Alexandria, Virginia — The American South (Mid-Atlantic)
Colross-Alexandria's Urban Phoenix
Alexandria Heritage Trail
Colross's owners included some of Alexandria's most prominent citizens. Jonathan Swift -- merchant. diplomat, and lodge brother of George Washington -- occupied Colross until 1824. In the 1830s, Thomsen Mason (grandson of George Mason of Gunston Hall) stylishly renovated the property, which had been used as a military boarding school. Mason, who died in 1838, was buried in a brick vault behind the house, although the vault later was removed and the remains re-interred elsewhere. William Smoot, a merchant who bought the property in the 1870s, continued t maintain Colross as an elegant oasis at the edge of a rapidly growing city.
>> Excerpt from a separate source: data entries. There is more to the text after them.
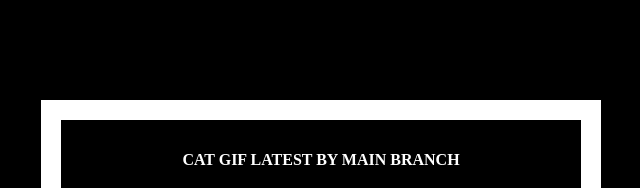
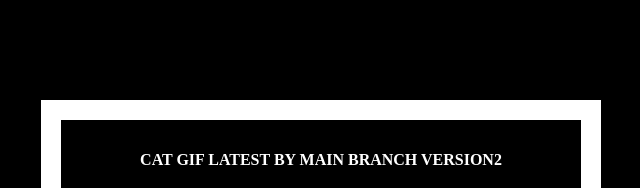
Before and after one commit to thaunggyee/catgif, a website: page flask-app/templates/index.html in a window 1280 px wide. Shown: the top 188 px of the page, without its empty margins (319-959 px from the left). Drawn offline with Linux system fonts and the light colour scheme.

Commit message:
Update index.html

```diff
--- a/flask-app/templates/index.html
+++ b/flask-app/templates/index.html
@@ -19,7 +19,7 @@
   </head>
   <body>
     <div class="container">
-      <h4>CAT Gif Latest By Main Branch</h4>
+      <h4>CAT Gif Latest By Main Branch version2</h4>
       <img src="{{url}}" />
       <p><small>Courtesy: <a href="http://www.buzzfeed.com/copyranter/the-best-cat-gif-post-in-the-history-of-cat-gifs">Buzzfeed</a></small></p>
     </div>
```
After World War I, Colross's fortunes declined, when new owners divided the property. They constructed a warehouse on the northern half of the block, and used theold mansion as a boarding house for workers at The Virginia Shipbuilding Corporation. In 1927, a tornado ripped through
When investigations at Colross began in 2004, the chances of finding any meaningful archeological evidence seemed remote. In 1929, an interested buyer had dismantled the mansion and rebuilt it in Princeton, New Jersey. Moreover, the block later was occupied by 20th century commercial buildings, including a car wash.
But like the legendary Phoenix, Colross had not altogether disappeared. As backhoes removed layers of modern rubble, details of the block's historic landscape slowly emerged, the complex foundations of the main house basement, the original kitchen for the house, enclosed herringbone brick floors, a well, floor drains, multiple rooms and four massive fireplace bases. West of the house, an area of brick paving defined a courtyard where stables once had stood, and the foundations of Mason's office wing emerged east of the main house. A large domed cistern, also added during the Mason period, provided the household's water supply for much of the 19th century. To the north, where gardens had once bloomed, lay the empty base of the Mason family burial vault. Even the brick piers that supported the early 20th century warehouse were intact.
The investigations undertaken at Colross demonstrated, once again, the power of archeology
Erected by Diamond Properties LLC in cooperation with the Alexandria Archaeology Museum, Office of Historic Alexandria.
Location. 38° 48.647′ N, 77° 3.057′ W. Marker is in Alexandria, Virginia. Marker can be reached from the intersection of Oronoco Street and North Fayette Street, on the right when traveling west. The marker is in the courtyard northeast of the intersection. Touch for map. Marker is at or near this postal address: 1111 Oronoco Street, Alexandria VA 22314, United States of America. Touch for directions.
Other nearby markers. At least 8 other markers are within walking distance of this marker. War, Rails, and Wells (about 400 feet away, measured in a direct line); Alexandria and Fredericksburg Railroad (about 500 feet away); Third Baptist Church (approx. 0.2 miles away); Robert Robinson Library 1940 (approx. 0.2 miles away); The Memorial Pool (approx. 0.2 miles away); Meade Memorial Episcopal Church Bell Tower (approx. 0.2 miles away); Parker-Gray High School (approx. 0.2 miles away); Carver Nursery School / Post 129 (approx. ¼ mile away). Touch for a list and map of all markers in Alexandria.
Also see . . .
1. Colross. Wikipedia (Submitted on March 17, 2014, by Allen C. Browne of Silver Spring, Maryland.)
2. Colross. (PDF) Archeological Investigations, (Submitted on March 17, 2014, by Allen C. Browne of Silver Spring, Maryland.)
3. Alexandria Heritage Trail. (Submitted on March 18, 2014.)
Categories. • Man-Made Features •
More. Search the internet for Colross-Alexandria's Urban Phoenix.
Credits. This page was last revised on June 16, 2016. This page originally submitted on March 17, 2014, by Allen C. Browne of Silver Spring, Maryland. This page has been viewed 826 times since then and 9 times this year. Photos: 1, 2, 3, 4, 5, 6, 7, 8, 9, 10. submitted on March 17, 2014, by Allen C. Browne of Silver Spring, Maryland. • Bernard Fisher was the editor who published this page.